TASK DIRECTIONS
With all images omitted, write out the records word for word.

Web document revisions
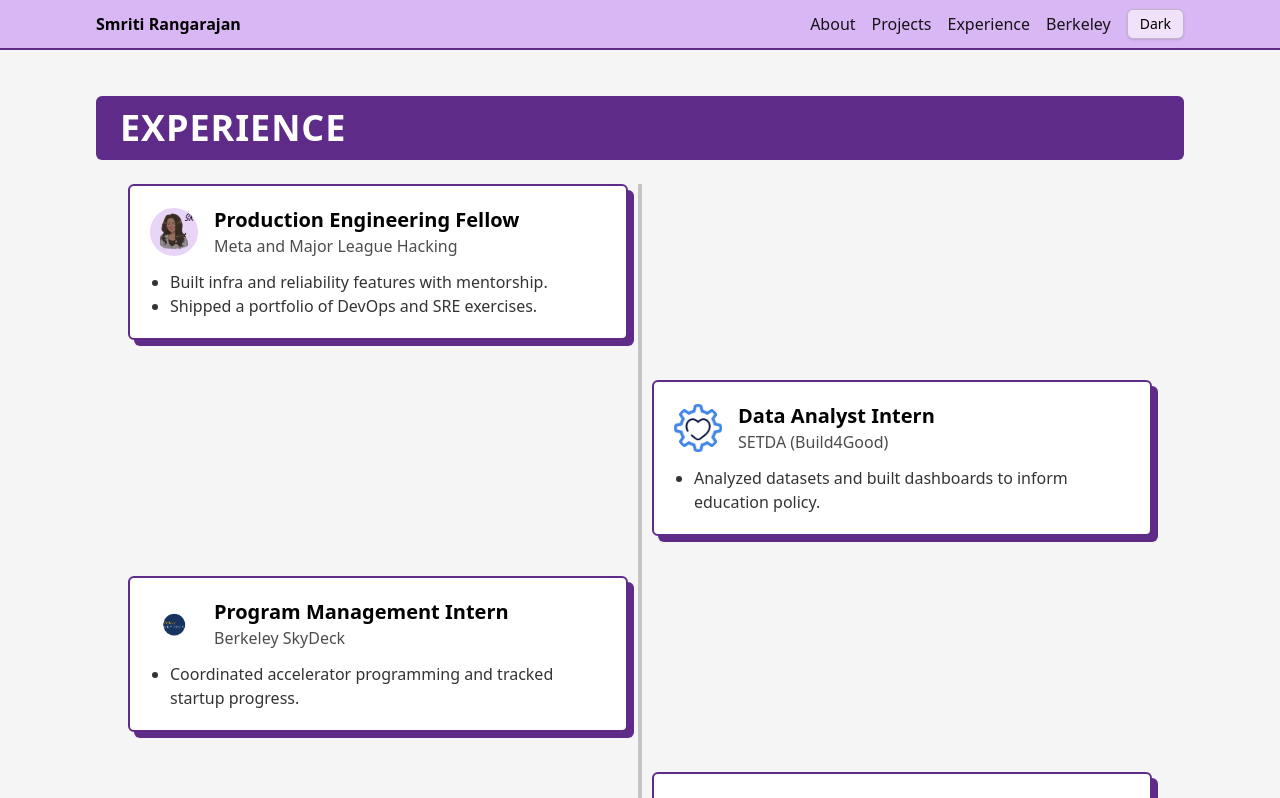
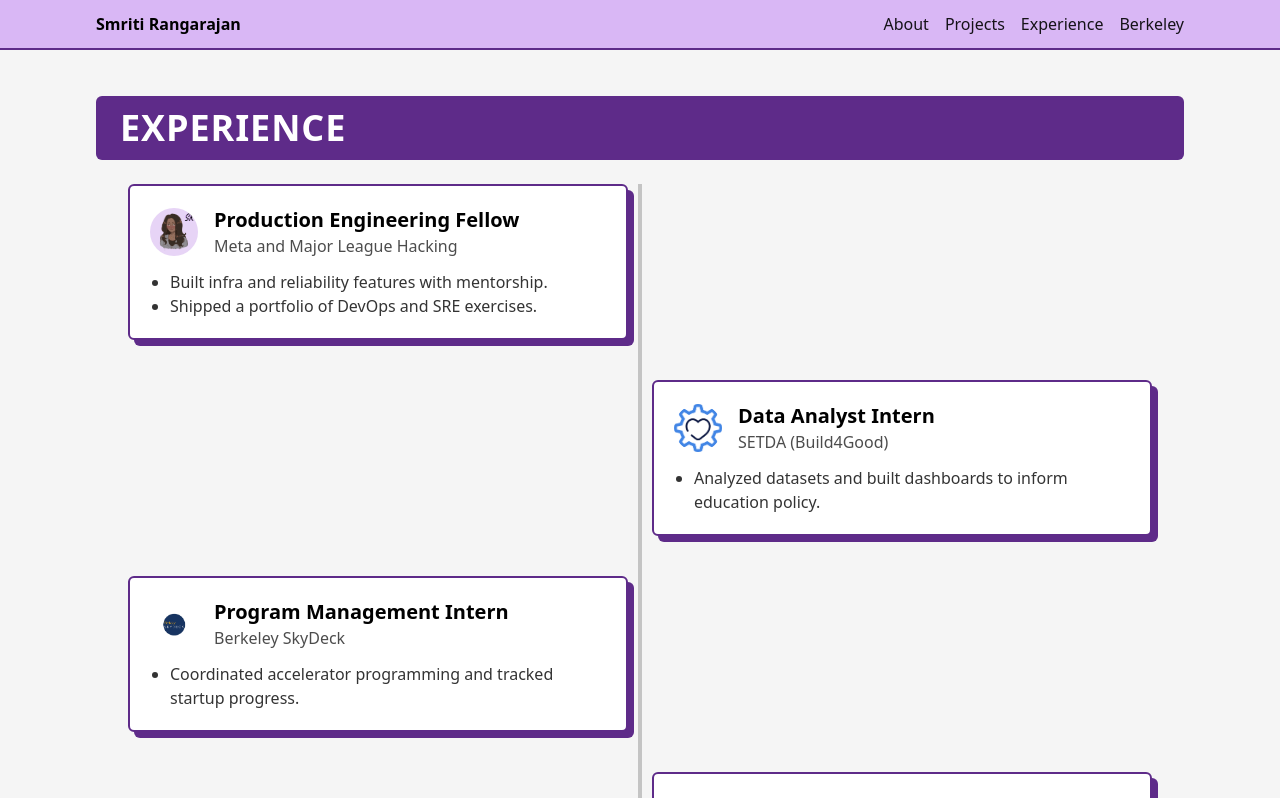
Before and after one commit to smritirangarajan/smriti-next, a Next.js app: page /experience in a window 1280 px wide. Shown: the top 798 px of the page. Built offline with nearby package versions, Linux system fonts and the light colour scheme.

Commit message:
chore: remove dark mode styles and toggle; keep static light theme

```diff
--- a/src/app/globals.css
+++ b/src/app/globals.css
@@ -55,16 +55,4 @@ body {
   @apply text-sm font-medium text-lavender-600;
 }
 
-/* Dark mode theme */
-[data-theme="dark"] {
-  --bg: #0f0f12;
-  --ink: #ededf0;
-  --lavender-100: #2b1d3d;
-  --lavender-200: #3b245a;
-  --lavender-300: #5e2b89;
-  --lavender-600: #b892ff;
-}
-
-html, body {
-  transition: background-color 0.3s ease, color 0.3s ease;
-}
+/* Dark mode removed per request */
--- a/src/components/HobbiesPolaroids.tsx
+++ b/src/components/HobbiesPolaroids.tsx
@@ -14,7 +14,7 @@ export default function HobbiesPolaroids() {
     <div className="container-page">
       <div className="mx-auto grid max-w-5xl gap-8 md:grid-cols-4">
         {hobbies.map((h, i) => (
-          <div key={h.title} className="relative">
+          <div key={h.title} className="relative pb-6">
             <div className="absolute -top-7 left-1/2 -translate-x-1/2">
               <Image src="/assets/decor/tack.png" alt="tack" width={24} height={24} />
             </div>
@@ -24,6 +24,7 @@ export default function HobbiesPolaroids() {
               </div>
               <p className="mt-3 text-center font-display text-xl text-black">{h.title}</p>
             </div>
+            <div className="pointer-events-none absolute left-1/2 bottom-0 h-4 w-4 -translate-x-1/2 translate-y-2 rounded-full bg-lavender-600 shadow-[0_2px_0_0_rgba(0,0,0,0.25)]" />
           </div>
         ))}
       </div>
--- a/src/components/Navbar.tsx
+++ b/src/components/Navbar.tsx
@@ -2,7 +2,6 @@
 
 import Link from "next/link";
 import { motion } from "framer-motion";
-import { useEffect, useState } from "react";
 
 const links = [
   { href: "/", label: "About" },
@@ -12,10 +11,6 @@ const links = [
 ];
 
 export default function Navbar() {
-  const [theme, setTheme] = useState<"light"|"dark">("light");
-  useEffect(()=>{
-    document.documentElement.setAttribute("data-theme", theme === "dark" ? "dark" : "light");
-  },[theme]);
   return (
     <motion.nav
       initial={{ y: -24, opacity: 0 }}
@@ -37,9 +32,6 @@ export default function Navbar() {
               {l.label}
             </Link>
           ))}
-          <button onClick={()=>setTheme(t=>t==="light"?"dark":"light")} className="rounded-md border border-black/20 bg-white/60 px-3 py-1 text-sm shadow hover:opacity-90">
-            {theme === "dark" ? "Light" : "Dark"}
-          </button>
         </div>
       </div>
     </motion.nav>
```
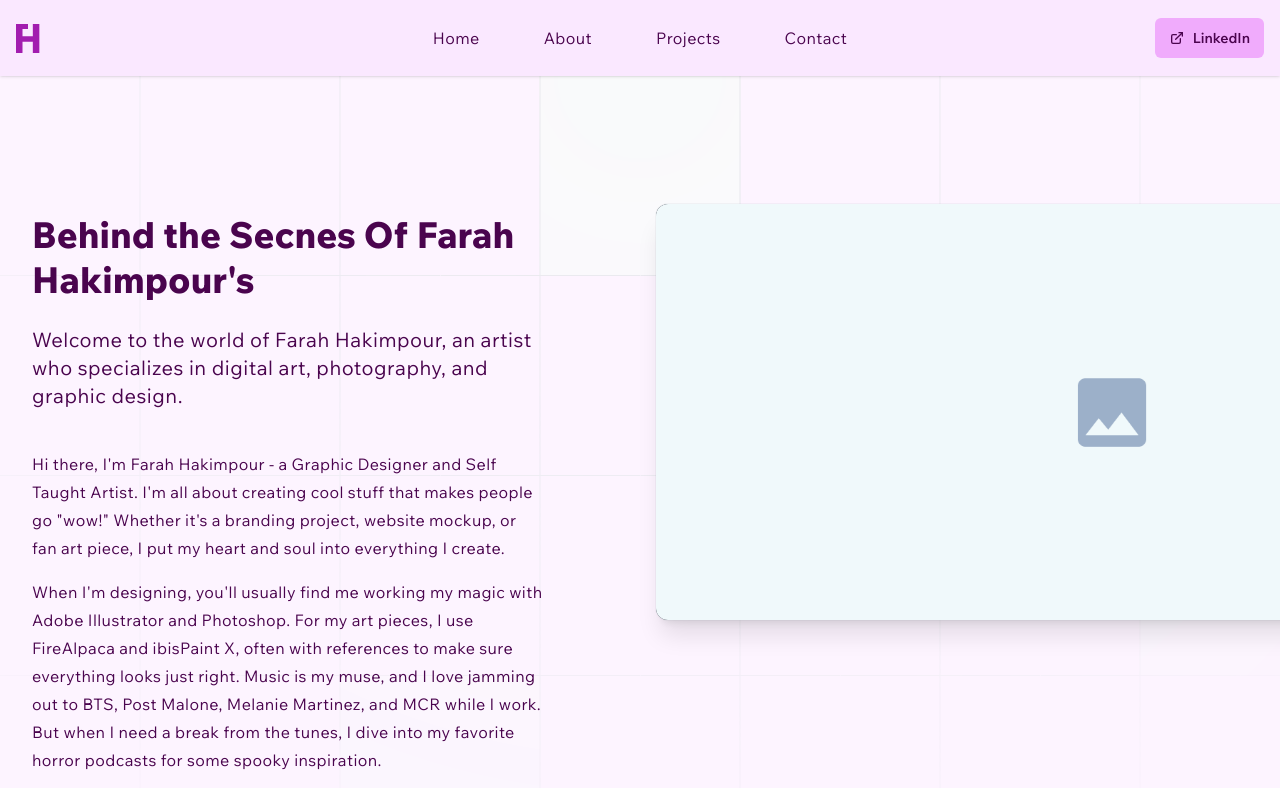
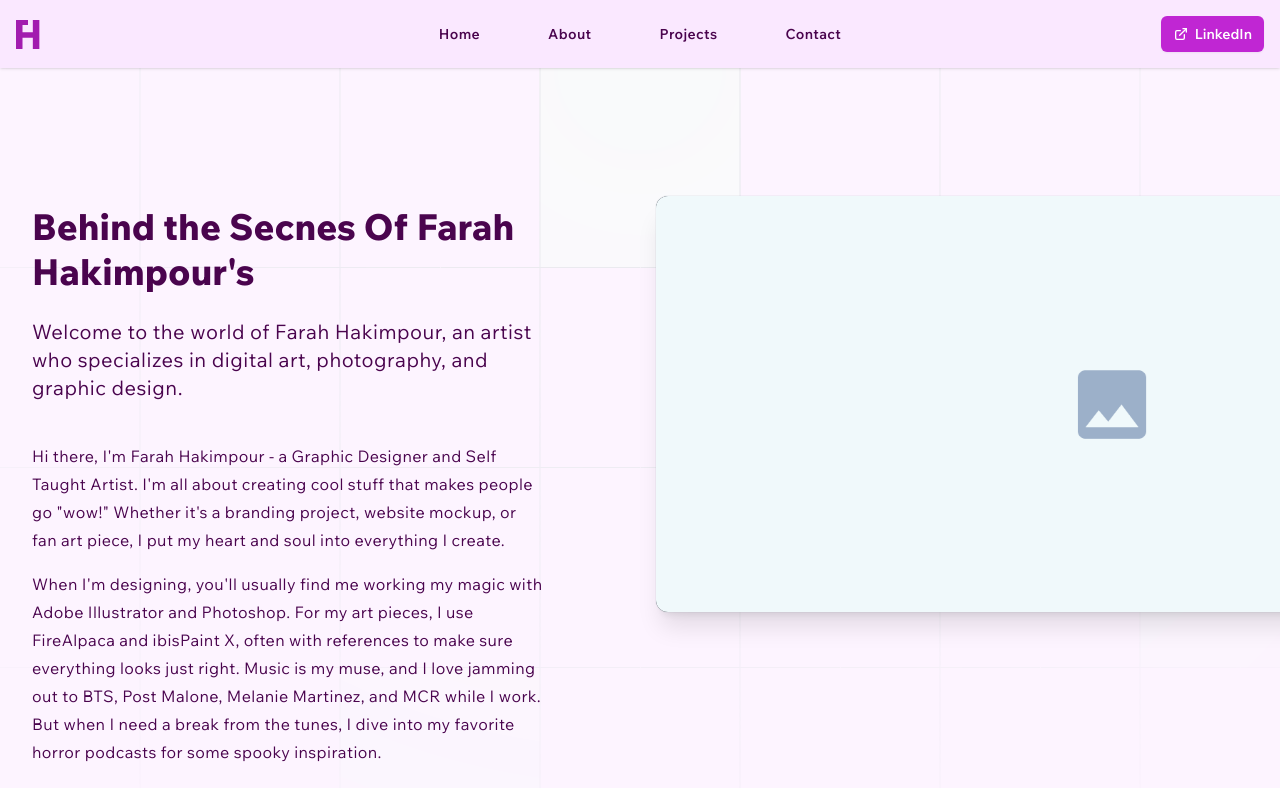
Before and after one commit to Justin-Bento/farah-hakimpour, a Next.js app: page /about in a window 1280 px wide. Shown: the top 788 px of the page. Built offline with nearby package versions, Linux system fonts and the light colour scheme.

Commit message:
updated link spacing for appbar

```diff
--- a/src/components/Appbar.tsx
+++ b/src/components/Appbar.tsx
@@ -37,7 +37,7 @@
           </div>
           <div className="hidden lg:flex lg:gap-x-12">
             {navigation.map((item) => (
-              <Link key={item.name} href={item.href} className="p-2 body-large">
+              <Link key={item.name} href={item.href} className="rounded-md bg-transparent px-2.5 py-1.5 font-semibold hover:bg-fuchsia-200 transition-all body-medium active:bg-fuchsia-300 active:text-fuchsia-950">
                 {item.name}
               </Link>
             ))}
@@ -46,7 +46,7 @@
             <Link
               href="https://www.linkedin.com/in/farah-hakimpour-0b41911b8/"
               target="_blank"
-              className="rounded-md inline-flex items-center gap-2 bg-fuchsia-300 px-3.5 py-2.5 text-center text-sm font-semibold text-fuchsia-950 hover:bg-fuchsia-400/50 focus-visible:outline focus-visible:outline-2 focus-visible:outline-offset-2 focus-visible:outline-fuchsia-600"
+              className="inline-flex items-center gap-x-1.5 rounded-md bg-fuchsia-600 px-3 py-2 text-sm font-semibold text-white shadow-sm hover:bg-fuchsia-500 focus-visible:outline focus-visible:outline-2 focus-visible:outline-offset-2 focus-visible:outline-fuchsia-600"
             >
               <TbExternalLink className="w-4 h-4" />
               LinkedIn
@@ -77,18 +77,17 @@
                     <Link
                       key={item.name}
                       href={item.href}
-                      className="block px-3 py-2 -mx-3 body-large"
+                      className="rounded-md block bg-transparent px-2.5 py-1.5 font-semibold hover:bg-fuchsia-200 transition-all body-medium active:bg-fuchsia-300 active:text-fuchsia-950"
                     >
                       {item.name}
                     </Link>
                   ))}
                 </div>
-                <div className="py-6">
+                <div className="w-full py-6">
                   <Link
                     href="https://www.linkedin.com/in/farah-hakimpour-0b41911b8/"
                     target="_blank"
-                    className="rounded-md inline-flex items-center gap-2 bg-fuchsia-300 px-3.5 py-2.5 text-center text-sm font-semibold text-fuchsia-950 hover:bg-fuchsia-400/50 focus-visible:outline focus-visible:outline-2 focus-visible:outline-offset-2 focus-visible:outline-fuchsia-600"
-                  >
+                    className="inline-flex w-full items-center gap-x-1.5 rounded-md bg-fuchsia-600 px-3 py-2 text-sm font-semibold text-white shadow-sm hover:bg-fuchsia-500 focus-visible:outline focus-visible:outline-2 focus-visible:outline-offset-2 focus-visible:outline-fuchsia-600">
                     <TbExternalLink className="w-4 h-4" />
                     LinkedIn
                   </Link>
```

OUTPUT OF THE TASK
Before and after one commit to smritirangarajan/smriti-next, a Next.js app: page /experience in a window 1280 px wide. Shown: the top 798 px of the page. Built offline with nearby package versions, Linux system fonts and the light colour scheme.

Commit message:
chore: remove dark mode styles and toggle; keep static light theme

```diff
--- a/src/app/globals.css
+++ b/src/app/globals.css
@@ -55,16 +55,4 @@ body {
   @apply text-sm font-medium text-lavender-600;
 }
 
-/* Dark mode theme */
-[data-theme="dark"] {
-  --bg: #0f0f12;
-  --ink: #ededf0;
-  --lavender-100: #2b1d3d;
-  --lavender-200: #3b245a;
-  --lavender-300: #5e2b89;
-  --lavender-600: #b892ff;
-}
-
-html, body {
-  transition: background-color 0.3s ease, color 0.3s ease;
-}
+/* Dark mode removed per request */
--- a/src/components/HobbiesPolaroids.tsx
+++ b/src/components/HobbiesPolaroids.tsx
@@ -14,7 +14,7 @@ export default function HobbiesPolaroids() {
     <div className="container-page">
       <div className="mx-auto grid max-w-5xl gap-8 md:grid-cols-4">
         {hobbies.map((h, i) => (
-          <div key={h.title} className="relative">
+          <div key={h.title} className="relative pb-6">
             <div className="absolute -top-7 left-1/2 -translate-x-1/2">
               <Image src="/assets/decor/tack.png" alt="tack" width={24} height={24} />
             </div>
@@ -24,6 +24,7 @@ export default function HobbiesPolaroids() {
               </div>
               <p className="mt-3 text-center font-display text-xl text-black">{h.title}</p>
             </div>
+            <div className="pointer-events-none absolute left-1/2 bottom-0 h-4 w-4 -translate-x-1/2 translate-y-2 rounded-full bg-lavender-600 shadow-[0_2px_0_0_rgba(0,0,0,0.25)]" />
           </div>
         ))}
       </div>
--- a/src/components/Navbar.tsx
+++ b/src/components/Navbar.tsx
@@ -2,7 +2,6 @@
 
 import Link from "next/link";
 import { motion } from "framer-motion";
-import { useEffect, useState } from "react";
 
 const links = [
   { href: "/", label: "About" },
@@ -12,10 +11,6 @@ const links = [
 ];
 
 export default function Navbar() {
-  const [theme, setTheme] = useState<"light"|"dark">("light");
-  useEffect(()=>{
-    document.documentElement.setAttribute("data-theme", theme === "dark" ? "dark" : "light");
-  },[theme]);
   return (
     <motion.nav
       initial={{ y: -24, opacity: 0 }}
@@ -37,9 +32,6 @@ export default function Navbar() {
               {l.label}
             </Link>
           ))}
-          <button onClick={()=>setTheme(t=>t==="light"?"dark":"light")} className="rounded-md border border-black/20 bg-white/60 px-3 py-1 text-sm shadow hover:opacity-90">
-            {theme === "dark" ? "Light" : "Dark"}
-          </button>
         </div>
       </div>
     </motion.nav>
```
Before and after one commit to Justin-Bento/farah-hakimpour, a Next.js app: page /about in a window 1280 px wide. Shown: the top 788 px of the page. Built offline with nearby package versions, Linux system fonts and the light colour scheme.

Commit message:
updated link spacing for appbar

```diff
--- a/src/components/Appbar.tsx
+++ b/src/components/Appbar.tsx
@@ -37,7 +37,7 @@
           </div>
           <div className="hidden lg:flex lg:gap-x-12">
             {navigation.map((item) => (
-              <Link key={item.name} href={item.href} className="p-2 body-large">
+              <Link key={item.name} href={item.href} className="rounded-md bg-transparent px-2.5 py-1.5 font-semibold hover:bg-fuchsia-200 transition-all body-medium active:bg-fuchsia-300 active:text-fuchsia-950">
                 {item.name}
               </Link>
             ))}
@@ -46,7 +46,7 @@
             <Link
               href="https://www.linkedin.com/in/farah-hakimpour-0b41911b8/"
               target="_blank"
-              className="rounded-md inline-flex items-center gap-2 bg-fuchsia-300 px-3.5 py-2.5 text-center text-sm font-semibold text-fuchsia-950 hover:bg-fuchsia-400/50 focus-visible:outline focus-visible:outline-2 focus-visible:outline-offset-2 focus-visible:outline-fuchsia-600"
+              className="inline-flex items-center gap-x-1.5 rounded-md bg-fuchsia-600 px-3 py-2 text-sm font-semibold text-white shadow-sm hover:bg-fuchsia-500 focus-visible:outline focus-visible:outline-2 focus-visible:outline-offset-2 focus-visible:outline-fuchsia-600"
             >
               <TbExternalLink className="w-4 h-4" />
               LinkedIn
@@ -77,18 +77,17 @@
                     <Link
                       key={item.name}
                       href={item.href}
-                      className="block px-3 py-2 -mx-3 body-large"
+                      className="rounded-md block bg-transparent px-2.5 py-1.5 font-semibold hover:bg-fuchsia-200 transition-all body-medium active:bg-fuchsia-300 active:text-fuchsia-950"
                     >
                       {item.name}
                     </Link>
                   ))}
                 </div>
-                <div className="py-6">
+                <div className="w-full py-6">
                   <Link
                     href="https://www.linkedin.com/in/farah-hakimpour-0b41911b8/"
                     target="_blank"
-                    className="rounded-md inline-flex items-center gap-2 bg-fuchsia-300 px-3.5 py-2.5 text-center text-sm font-semibold text-fuchsia-950 hover:bg-fuchsia-400/50 focus-visible:outline focus-visible:outline-2 focus-visible:outline-offset-2 focus-visible:outline-fuchsia-600"
-                  >
+                    className="inline-flex w-full items-center gap-x-1.5 rounded-md bg-fuchsia-600 px-3 py-2 text-sm font-semibold text-white shadow-sm hover:bg-fuchsia-500 focus-visible:outline focus-visible:outline-2 focus-visible:outline-offset-2 focus-visible:outline-fuchsia-600">
                     <TbExternalLink className="w-4 h-4" />
                     LinkedIn
                   </Link>
```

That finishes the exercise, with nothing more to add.